[[ PROVIDED RECORDS open ]]
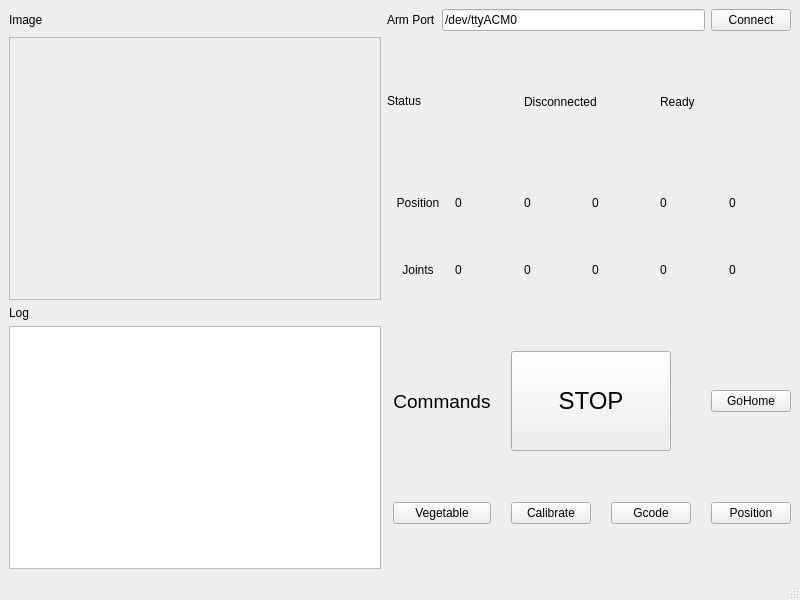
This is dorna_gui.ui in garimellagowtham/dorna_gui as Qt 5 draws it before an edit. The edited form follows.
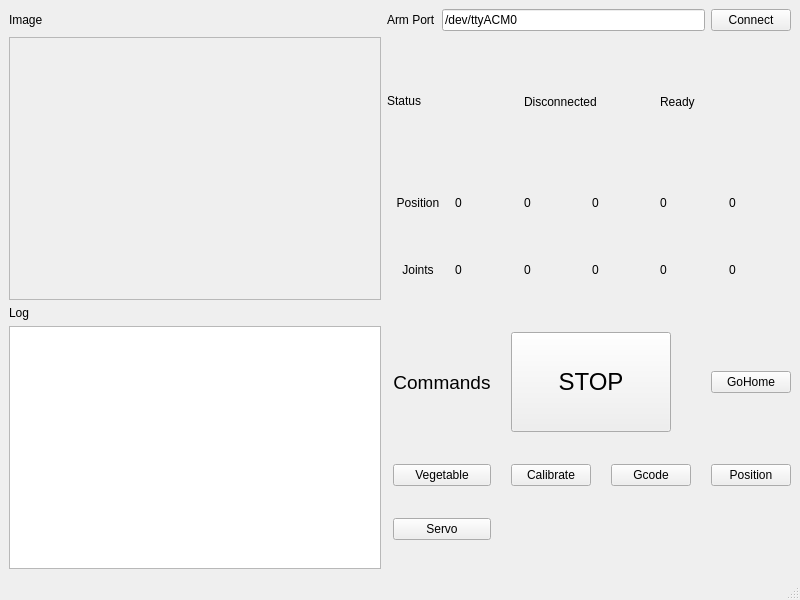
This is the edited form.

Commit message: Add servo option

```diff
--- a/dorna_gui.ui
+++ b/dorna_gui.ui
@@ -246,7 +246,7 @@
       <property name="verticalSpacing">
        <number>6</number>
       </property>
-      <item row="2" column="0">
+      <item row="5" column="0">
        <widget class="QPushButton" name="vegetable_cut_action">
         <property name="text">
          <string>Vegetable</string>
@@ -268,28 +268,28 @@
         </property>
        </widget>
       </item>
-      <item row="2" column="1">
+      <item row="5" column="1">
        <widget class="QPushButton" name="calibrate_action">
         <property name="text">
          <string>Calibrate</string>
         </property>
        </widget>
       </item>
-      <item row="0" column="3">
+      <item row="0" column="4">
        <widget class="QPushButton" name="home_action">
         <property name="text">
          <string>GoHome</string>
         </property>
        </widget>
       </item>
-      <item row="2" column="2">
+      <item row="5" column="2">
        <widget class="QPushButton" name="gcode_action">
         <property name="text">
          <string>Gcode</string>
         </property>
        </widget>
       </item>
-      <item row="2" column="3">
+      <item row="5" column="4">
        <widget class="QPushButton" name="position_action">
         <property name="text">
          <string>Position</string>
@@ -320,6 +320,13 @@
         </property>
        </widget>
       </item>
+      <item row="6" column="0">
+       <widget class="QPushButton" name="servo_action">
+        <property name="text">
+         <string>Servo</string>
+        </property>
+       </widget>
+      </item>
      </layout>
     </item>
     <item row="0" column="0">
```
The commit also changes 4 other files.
[[ PROVIDED RECORDS closed ]]
> [EXERCISE BRIEF]
How many lines in the records hold the string "class"? The number alone is the answer.

> [TASK SOLUTION]
6